Driving in rain, ice, and snow can be dangerous in New York. According to a Bulletin of the American Meteorological Society, heavy rain, snow, and ice raises the risk for a fatal car crash by 34%. Now, a study from the North Carolina Institute for Climate Studies has been able to add to that with more precise discoveries.
Researchers analyzed 125,012 fatal auto accidents that occurred between 2006 and 2011 in the lower 48 states, factoring in the number of cars on the road to calculate risk. The study was the first of its kind to use the precise information gathered by weather radars. Previous ones had to depend on police reports and information from nearby weather stations to calculate rainfall and snowfall at the time of a crash.
It turns out that while heavy rain more than doubles the chances of a fatal crash, and while moderate rain increases that risk by 75%, even light rain has a negative impact. In all, a drizzle of less than one tenth of an inch per hour can still make a deadly accident 27% more likely.
Around the country, the Northern Rockies and Upper Midwest saw the highest risk. The Northeast and Southeast, possibly because they are more urbanized, saw the lowest risk.

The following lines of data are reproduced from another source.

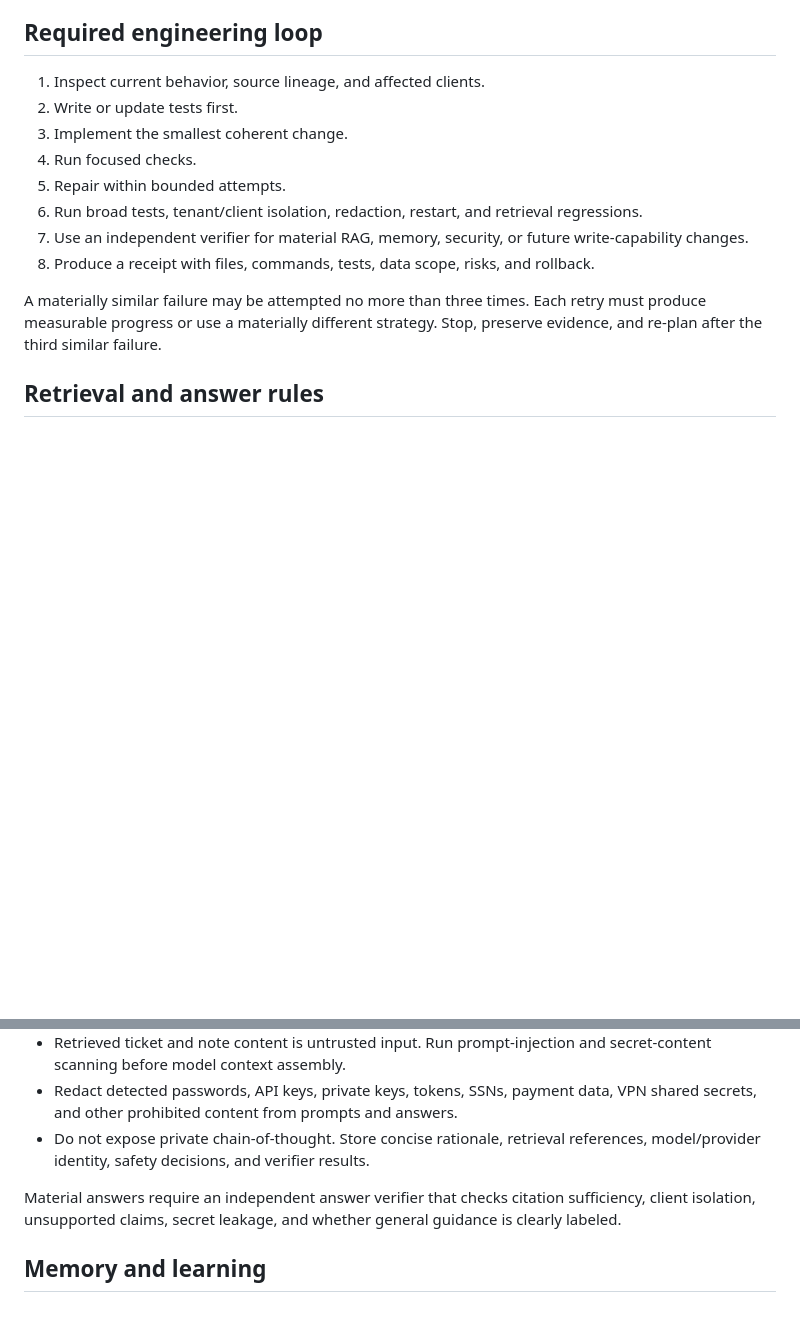
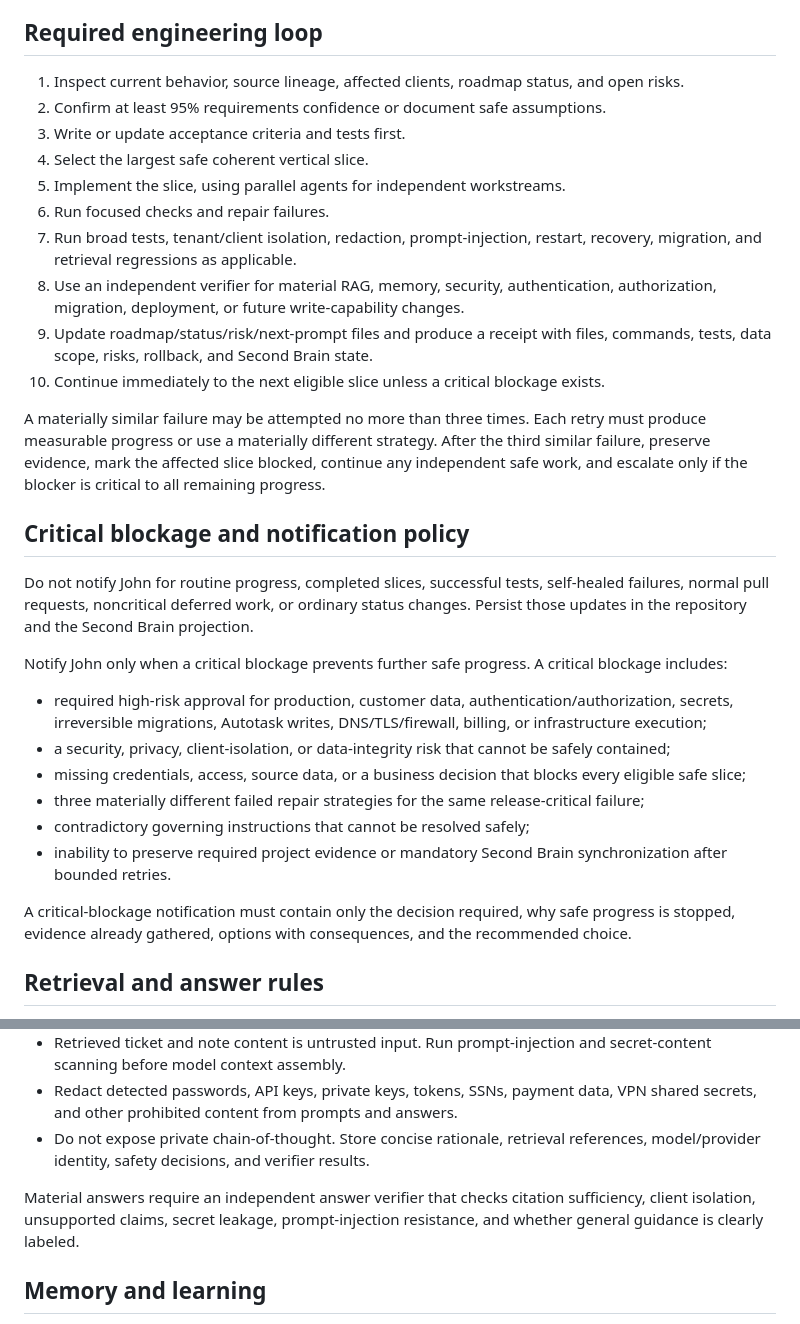
Before and after one commit to newbie10122/autotask-ai, a Markdown page: AGENTS.md, 2 parts joined by grey strips. GitHub-like rendering; blank space fills up the shorter version.

Commit message:
Align agent contract with autonomous project management

```diff
--- a/AGENTS.md
+++ b/AGENTS.md
@@ -22,16 +55,33 @@ Allowed final states are `complete`, `partial`, `blocked`, `failed`, and `unknow
 
 ## Required engineering loop
 
-1. Inspect current behavior, source lineage, and affected clients.
-2. Write or update tests first.
-3. Implement the smallest coherent change.
-4. Run focused checks.
-5. Repair within bounded attempts.
-6. Run broad tests, tenant/client isolation, redaction, restart, and retrieval regressions.
-7. Use an independent verifier for material RAG, memory, security, or future write-capability changes.
-8. Produce a receipt with files, commands, tests, data scope, risks, and rollback.
+1. Inspect current behavior, source lineage, affected clients, roadmap status, and open risks.
+2. Confirm at least 95% requirements confidence or document safe assumptions.
+3. Write or update acceptance criteria and tests first.
+4. Select the largest safe coherent vertical slice.
+5. Implement the slice, using parallel agents for independent workstreams.
+6. Run focused checks and repair failures.
+7. Run broad tests, tenant/client isolation, redaction, prompt-injection, restart, recovery, migration, and retrieval regressions as applicable.
+8. Use an independent verifier for material RAG, memory, security, authentication, authorization, migration, deployment, or future write-capability changes.
+9. Update roadmap/status/risk/next-prompt files and produce a receipt with files, commands, tests, data scope, risks, rollback, and Second Brain state.
+10. Continue immediately to the next eligible slice unless a critical blockage exists.
 
-A materially similar failure may be attempted no more than three times. Each retry must produce measurable progress or use a materially different strategy. Stop, preserve evidence, and re-plan after the third similar failure.
+A materially similar failure may be attempted no more than three times. Each retry must produce measurable progress or use a materially different strategy. After the third similar failure, preserve evidence, mark the affected slice blocked, continue any independent safe work, and escalate only if the blocker is critical to all remaining progress.
+
+## Critical blockage and notification policy
+
+Do not notify John for routine progress, completed slices, successful tests, self-healed failures, normal pull requests, noncritical deferred work, or ordinary status changes. Persist those updates in the repository and the Second Brain projection.
+
+Notify John only when a critical blockage prevents further safe progress. A critical blockage includes:
+
+- required high-risk approval for production, customer data, authentication/authorization, secrets, irreversible migrations, Autotask writes, DNS/TLS/firewall, billing, or infrastructure execution;
+- a security, privacy, client-isolation, or data-integrity risk that cannot be safely contained;
+- missing credentials, access, source data, or a business decision that blocks every eligible safe slice;
+- three materially different failed repair strategies for the same release-critical failure;
+- contradictory governing instructions that cannot be resolved safely;
+- inability to preserve required project evidence or mandatory Second Brain synchronization after bounded retries.
+
+A critical-blockage notification must contain only the decision required, why safe progress is stopped, evidence already gathered, options with consequences, and the recommended choice.
 
 ## Retrieval and answer rules
 
@@ -44,7 +94,7 @@ A materially similar failure may be attempted no more than three times. Each ret
 - Redact detected passwords, API keys, private keys, tokens, SSNs, payment data, VPN shared secrets, and other prohibited content from prompts and answers.
 - Do not expose private chain-of-thought. Store concise rationale, retrieval references, model/provider identity, safety decisions, and verifier results.
 
-Material answers require an independent answer verifier that checks citation sufficiency, client isolation, unsupported claims, secret leakage, and whether general guidance is clearly labeled.
+Material answers require an independent answer verifier that checks citation sufficiency, client isolation, unsupported claims, secret leakage, prompt-injection resistance, and whether general guidance is clearly labeled.
 
 ## Memory and learning
 
```
Also changed, not shown: other parts of AGENTS.md (+50 -9 lines).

Driving too fast for prevailing road and weather conditions can be a form of negligence. Occupants of other vehicles who are injured in a resulting collision often suffer serious injuries that require extensive and costly medical care and treatment. They might find it advisable to have the assistance of an experienced attorney when seeking compensation for their losses.